EXERCISE DETAILS
Copy out all lines of the records in which the word "pubspec" appears.

═════ WORKING DATA

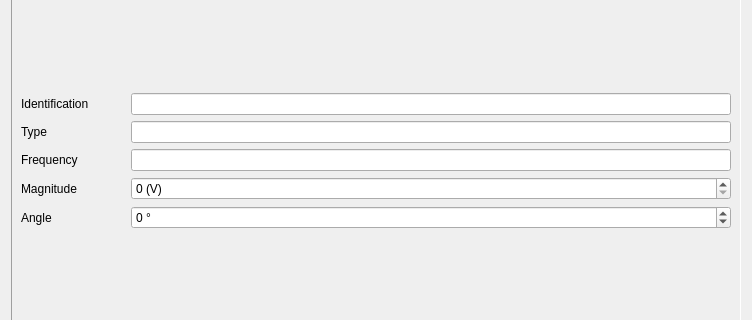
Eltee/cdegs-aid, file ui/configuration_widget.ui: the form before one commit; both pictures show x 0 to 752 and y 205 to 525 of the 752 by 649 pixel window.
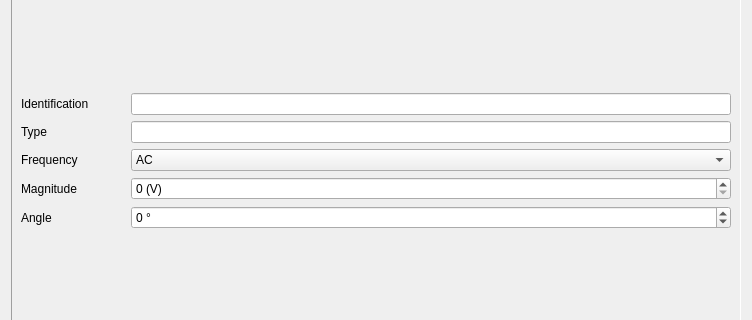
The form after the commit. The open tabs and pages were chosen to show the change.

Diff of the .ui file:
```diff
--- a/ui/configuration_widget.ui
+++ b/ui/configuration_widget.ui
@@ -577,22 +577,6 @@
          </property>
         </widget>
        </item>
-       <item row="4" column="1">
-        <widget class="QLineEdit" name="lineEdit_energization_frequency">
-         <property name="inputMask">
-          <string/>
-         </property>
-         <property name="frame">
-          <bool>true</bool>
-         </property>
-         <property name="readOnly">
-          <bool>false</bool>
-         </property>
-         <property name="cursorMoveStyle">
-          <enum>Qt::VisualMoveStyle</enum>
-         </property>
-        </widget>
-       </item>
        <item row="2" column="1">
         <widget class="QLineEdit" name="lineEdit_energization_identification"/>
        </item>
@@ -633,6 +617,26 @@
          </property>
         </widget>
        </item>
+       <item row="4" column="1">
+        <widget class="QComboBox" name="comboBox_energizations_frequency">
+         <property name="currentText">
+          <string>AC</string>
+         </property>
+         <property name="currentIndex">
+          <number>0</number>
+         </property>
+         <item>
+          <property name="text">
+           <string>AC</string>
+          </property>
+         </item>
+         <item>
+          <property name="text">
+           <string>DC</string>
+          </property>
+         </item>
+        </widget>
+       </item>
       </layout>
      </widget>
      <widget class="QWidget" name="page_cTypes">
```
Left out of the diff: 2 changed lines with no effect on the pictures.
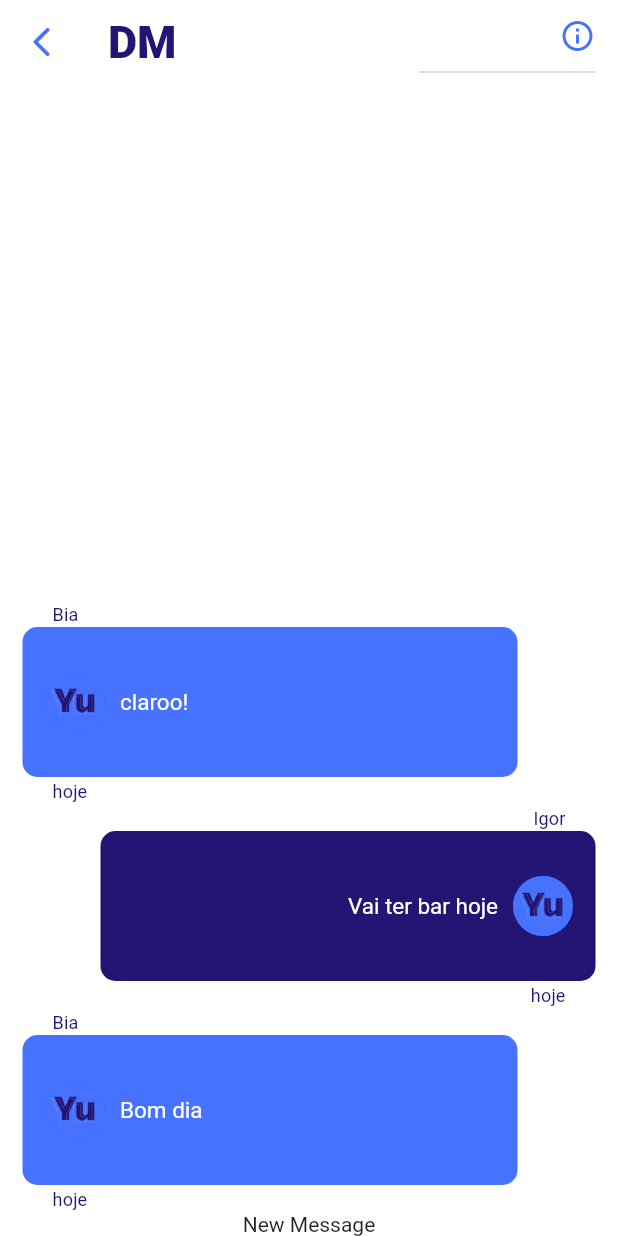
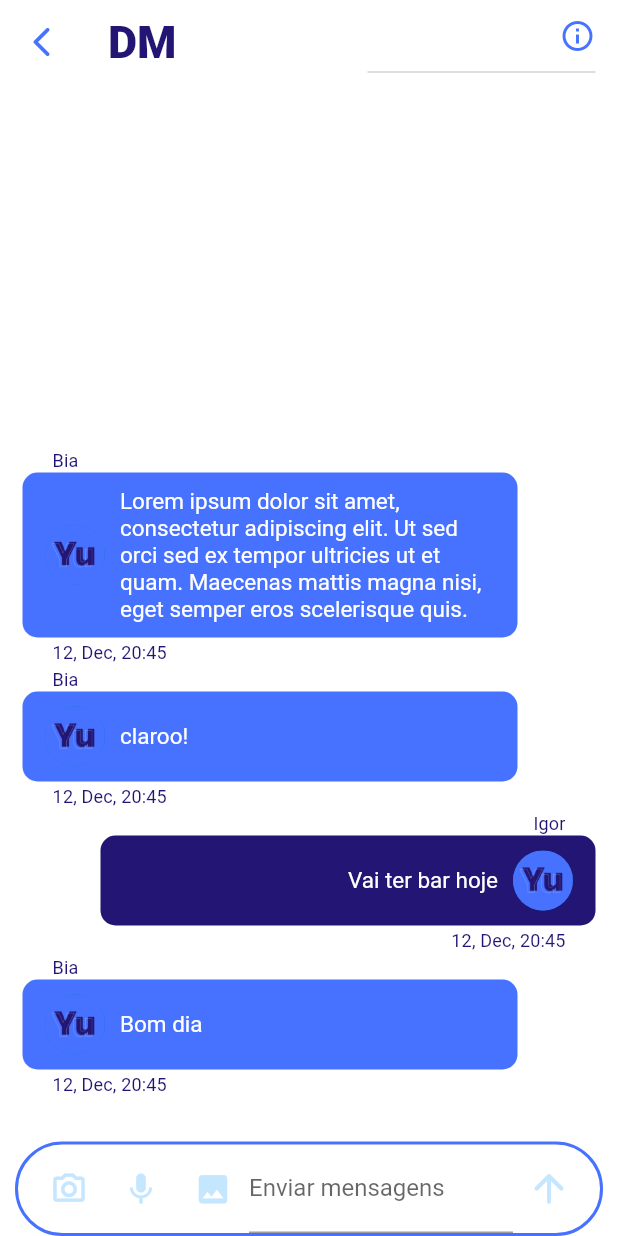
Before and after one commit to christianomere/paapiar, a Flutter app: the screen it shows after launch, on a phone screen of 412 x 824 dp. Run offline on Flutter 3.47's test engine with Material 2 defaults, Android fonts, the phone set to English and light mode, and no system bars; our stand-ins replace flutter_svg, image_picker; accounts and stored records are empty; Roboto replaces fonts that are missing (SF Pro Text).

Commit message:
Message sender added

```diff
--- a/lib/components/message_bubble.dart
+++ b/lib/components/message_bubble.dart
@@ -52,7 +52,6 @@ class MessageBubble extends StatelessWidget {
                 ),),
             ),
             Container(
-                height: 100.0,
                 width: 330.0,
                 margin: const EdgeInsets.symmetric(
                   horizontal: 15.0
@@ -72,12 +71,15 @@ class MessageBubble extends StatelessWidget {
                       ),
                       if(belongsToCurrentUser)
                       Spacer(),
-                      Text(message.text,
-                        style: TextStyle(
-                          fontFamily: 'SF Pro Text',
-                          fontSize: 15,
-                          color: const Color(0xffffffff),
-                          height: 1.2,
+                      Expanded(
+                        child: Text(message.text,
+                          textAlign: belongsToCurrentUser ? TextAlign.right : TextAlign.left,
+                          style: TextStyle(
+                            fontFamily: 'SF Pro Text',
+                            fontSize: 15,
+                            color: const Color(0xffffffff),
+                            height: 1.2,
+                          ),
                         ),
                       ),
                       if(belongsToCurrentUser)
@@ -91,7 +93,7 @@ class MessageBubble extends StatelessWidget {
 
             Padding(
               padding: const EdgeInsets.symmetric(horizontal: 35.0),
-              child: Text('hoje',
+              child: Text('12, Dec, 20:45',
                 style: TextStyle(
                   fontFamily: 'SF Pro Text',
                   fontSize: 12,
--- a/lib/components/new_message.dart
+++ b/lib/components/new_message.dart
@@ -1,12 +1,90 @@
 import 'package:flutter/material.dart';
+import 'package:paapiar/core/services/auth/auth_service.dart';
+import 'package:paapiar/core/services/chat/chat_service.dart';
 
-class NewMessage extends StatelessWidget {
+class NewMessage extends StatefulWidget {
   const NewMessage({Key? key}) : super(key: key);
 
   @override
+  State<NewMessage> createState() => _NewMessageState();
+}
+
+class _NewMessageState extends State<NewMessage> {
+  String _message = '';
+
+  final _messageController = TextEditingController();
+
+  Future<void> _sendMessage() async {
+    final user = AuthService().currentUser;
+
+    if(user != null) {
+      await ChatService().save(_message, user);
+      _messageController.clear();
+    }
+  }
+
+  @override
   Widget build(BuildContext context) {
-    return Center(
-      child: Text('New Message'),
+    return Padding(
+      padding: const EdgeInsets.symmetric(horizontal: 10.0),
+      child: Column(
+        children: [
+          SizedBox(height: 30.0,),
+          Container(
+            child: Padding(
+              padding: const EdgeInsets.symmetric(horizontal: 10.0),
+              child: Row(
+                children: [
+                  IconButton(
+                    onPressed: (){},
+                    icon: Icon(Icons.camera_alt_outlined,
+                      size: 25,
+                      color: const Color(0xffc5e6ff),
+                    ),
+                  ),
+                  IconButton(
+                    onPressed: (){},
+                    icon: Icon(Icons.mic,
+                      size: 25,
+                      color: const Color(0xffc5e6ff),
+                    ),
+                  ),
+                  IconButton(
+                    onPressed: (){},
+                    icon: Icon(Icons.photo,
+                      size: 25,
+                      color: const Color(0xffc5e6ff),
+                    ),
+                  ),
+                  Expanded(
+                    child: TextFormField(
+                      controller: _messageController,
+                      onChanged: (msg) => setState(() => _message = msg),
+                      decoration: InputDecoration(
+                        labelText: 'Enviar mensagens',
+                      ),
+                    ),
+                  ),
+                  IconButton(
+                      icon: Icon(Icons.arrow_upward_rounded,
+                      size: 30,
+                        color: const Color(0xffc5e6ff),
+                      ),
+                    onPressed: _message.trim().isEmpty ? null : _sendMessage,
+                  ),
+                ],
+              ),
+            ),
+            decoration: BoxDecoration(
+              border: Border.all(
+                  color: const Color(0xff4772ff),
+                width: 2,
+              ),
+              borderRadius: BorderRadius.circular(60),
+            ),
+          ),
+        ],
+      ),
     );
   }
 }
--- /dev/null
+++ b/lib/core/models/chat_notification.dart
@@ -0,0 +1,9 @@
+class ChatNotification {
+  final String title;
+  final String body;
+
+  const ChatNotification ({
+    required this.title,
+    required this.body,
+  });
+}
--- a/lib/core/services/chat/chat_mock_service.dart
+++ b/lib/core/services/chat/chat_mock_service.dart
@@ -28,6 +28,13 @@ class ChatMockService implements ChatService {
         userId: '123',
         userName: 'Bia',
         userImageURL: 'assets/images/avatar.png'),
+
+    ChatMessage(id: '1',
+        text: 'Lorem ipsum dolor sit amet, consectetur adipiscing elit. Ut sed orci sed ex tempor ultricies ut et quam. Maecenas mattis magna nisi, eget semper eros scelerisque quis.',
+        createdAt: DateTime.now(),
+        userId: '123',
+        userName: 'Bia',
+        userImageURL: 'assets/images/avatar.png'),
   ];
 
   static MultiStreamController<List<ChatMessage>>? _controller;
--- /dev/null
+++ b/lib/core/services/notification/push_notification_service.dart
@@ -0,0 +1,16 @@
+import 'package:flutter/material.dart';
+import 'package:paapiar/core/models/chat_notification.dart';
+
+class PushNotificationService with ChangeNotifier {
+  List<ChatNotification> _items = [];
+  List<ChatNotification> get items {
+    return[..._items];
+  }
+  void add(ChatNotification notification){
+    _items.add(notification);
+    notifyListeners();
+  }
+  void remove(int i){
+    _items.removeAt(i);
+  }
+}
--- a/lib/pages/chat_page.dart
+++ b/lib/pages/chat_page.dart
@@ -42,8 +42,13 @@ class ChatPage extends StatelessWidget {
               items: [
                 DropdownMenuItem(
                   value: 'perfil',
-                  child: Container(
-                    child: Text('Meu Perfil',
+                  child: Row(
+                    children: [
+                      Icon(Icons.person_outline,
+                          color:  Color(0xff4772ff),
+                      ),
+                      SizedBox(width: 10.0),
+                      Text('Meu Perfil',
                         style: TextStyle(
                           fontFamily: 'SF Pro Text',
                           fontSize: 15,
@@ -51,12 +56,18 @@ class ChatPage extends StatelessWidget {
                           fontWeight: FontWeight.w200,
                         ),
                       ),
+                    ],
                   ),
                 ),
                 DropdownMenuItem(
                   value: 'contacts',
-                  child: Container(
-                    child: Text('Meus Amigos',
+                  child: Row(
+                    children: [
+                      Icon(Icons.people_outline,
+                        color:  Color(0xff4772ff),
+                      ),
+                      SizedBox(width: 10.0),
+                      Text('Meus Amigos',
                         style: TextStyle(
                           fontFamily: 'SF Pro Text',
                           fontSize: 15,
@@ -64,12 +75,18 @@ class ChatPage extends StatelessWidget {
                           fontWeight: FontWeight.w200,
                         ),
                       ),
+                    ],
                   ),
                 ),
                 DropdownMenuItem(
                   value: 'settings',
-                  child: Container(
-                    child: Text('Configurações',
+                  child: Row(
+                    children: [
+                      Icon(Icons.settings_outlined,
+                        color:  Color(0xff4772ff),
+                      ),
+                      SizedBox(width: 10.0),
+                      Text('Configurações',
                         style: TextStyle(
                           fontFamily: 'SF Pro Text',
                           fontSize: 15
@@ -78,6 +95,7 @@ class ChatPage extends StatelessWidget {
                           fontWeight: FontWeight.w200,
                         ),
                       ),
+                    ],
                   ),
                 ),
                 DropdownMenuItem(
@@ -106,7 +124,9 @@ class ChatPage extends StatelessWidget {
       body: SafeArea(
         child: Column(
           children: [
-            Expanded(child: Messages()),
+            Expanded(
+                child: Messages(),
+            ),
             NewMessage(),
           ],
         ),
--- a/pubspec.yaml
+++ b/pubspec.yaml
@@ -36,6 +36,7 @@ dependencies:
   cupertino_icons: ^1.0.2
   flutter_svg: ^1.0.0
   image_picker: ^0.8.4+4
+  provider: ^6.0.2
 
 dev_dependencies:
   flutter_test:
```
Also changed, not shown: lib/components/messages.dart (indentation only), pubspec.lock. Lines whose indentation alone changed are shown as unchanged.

══════════

TASK RESULT
--- a/pubspec.yaml
+++ b/pubspec.yaml
Also changed, not shown: lib/components/messages.dart (indentation only), pubspec.lock. Lines whose indentation alone changed are shown as unchanged.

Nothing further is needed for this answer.